(Provided records Opens)

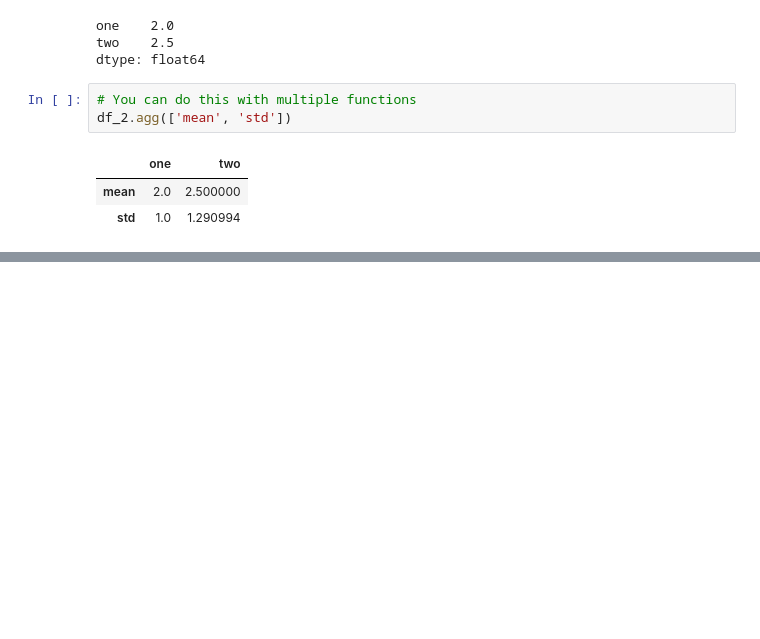
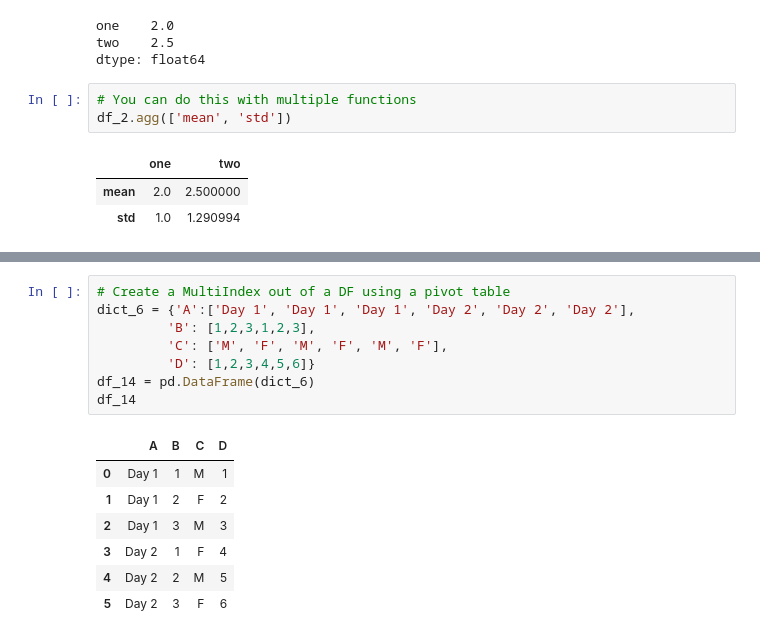
Before and after one commit to VLieberg/Python-Basics-Coding, a Jupyter notebook: notebooks/Pandas Tutorial.ipynb, the cells around one changed output, grey strips where cells are left out. Saved outputs shown, nothing was run; the diff lists cells and outputs as text; blank space fills up the shorter version.

```diff
--- a/notebooks/Pandas Tutorial.ipynb
+++ b/notebooks/Pandas Tutorial.ipynb
@@ -1473,0 +1814,16 @@ df_2.agg(['mean', 'std'])
+# %%
+# Create a MultiIndex out of a DF using a pivot table
+dict_6 = {'A':['Day 1', 'Day 1', 'Day 1', 'Day 2', 'Day 2', 'Day 2'],
+         'B': [1,2,3,1,2,3],
+         'C': ['M', 'F', 'M', 'F', 'M', 'F'],
+         'D': [1,2,3,4,5,6]}
+df_14 = pd.DataFrame(dict_6)
+df_14
+# %% [output]
+|  | A | B | C | D |
+| 0 | Day 1 | 1 | M | 1 |
+| 1 | Day 1 | 2 | F | 2 |
+| 2 | Day 1 | 3 | M | 3 |
+| 3 | Day 2 | 1 | F | 4 |
+| 4 | Day 2 | 2 | M | 5 |
+| 5 | Day 2 | 3 | F | 6 |
```
Also changed, not shown: parts of 69 cells of this notebook.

(Provided records Closes)

> [What you will do] Nothing may be altered when you restate the records, but every picture must be dropped.

> [Task answer]
Before and after one commit to VLieberg/Python-Basics-Coding, a Jupyter notebook: notebooks/Pandas Tutorial.ipynb, the cells around one changed output, grey strips where cells are left out. Saved outputs shown, nothing was run; the diff lists cells and outputs as text; blank space fills up the shorter version.

```diff
--- a/notebooks/Pandas Tutorial.ipynb
+++ b/notebooks/Pandas Tutorial.ipynb
@@ -1473,0 +1814,16 @@ df_2.agg(['mean', 'std'])
+# %%
+# Create a MultiIndex out of a DF using a pivot table
+dict_6 = {'A':['Day 1', 'Day 1', 'Day 1', 'Day 2', 'Day 2', 'Day 2'],
+         'B': [1,2,3,1,2,3],
+         'C': ['M', 'F', 'M', 'F', 'M', 'F'],
+         'D': [1,2,3,4,5,6]}
+df_14 = pd.DataFrame(dict_6)
+df_14
+# %% [output]
+|  | A | B | C | D |
+| 0 | Day 1 | 1 | M | 1 |
+| 1 | Day 1 | 2 | F | 2 |
+| 2 | Day 1 | 3 | M | 3 |
+| 3 | Day 2 | 1 | F | 4 |
+| 4 | Day 2 | 2 | M | 5 |
+| 5 | Day 2 | 3 | F | 6 |
```
Also changed, not shown: parts of 69 cells of this notebook.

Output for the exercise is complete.